I have often been surprised by people in the plains longing for the rains. For me it has always been something that has to be borne stoically. Going to school everyday in the seemingly endless, ice-cold, rain with the wind howling in your ears is not really something to be longed for. Most of the times there is no electricity for days on end because some tree has fallen on the electric lines somewhere, the clothes take weeks to dry and everywhere there is the smell of dampness. Ooty during the monsoons is a morass of mud and water.
The most beautiful fragrance on earth, when the first rains hit the dry, parched earth, to give it life, was something I had never experienced in ooty.

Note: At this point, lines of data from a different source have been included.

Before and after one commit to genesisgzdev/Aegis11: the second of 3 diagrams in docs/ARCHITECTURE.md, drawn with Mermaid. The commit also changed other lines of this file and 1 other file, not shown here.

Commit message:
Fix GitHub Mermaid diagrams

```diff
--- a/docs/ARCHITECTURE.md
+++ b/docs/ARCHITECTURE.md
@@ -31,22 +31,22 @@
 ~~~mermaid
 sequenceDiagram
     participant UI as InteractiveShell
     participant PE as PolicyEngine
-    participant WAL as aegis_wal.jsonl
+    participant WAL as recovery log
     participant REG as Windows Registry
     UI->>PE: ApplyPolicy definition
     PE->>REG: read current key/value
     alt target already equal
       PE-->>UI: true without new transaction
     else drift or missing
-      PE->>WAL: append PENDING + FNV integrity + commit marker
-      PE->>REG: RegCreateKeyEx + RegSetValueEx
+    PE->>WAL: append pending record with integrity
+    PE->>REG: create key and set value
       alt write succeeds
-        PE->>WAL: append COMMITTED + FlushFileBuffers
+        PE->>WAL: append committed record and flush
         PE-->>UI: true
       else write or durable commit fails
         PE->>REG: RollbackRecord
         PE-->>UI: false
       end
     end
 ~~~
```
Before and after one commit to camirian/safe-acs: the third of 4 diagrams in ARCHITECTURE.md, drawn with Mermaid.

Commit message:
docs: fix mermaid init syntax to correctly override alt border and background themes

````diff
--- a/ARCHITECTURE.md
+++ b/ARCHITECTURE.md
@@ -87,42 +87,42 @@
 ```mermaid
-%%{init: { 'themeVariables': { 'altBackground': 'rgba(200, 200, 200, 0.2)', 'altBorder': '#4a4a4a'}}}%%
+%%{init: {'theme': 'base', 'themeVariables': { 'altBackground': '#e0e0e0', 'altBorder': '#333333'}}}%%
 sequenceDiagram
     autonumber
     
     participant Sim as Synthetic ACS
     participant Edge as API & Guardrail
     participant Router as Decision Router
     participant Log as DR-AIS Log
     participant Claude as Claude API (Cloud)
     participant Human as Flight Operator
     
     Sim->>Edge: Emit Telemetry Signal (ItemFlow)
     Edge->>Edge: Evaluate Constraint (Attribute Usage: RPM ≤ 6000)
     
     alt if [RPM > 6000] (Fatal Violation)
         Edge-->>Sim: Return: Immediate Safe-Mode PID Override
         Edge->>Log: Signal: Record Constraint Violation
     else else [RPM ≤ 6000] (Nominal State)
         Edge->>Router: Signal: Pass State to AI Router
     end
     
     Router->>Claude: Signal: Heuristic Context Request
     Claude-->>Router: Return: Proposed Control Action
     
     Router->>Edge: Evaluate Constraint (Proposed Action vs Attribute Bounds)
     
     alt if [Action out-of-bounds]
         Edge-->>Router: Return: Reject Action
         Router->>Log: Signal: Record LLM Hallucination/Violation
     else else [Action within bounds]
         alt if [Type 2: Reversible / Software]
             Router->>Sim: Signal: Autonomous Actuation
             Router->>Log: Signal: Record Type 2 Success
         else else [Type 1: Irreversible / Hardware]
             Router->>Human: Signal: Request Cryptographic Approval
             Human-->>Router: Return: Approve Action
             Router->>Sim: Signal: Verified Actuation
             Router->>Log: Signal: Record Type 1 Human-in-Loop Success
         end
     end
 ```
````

The term ‘Magical Monsoon’ has never made sense to me before until now. I am in Cochin where the monsoons have burst forth in all their glory. It rains and rains and rains all day and all night. There are very frequent power cuts. Clothes don't dry, buses dont come on time. I don’t feel home-sick anymore. I’ve just realized that the rain can actually be beautiful. Especially while standing under an umbrella with a friend, eating ice cream and watching it pouring down on a gray choppy sea.
Im waiting to go and rediscover the magic back home in Ooty.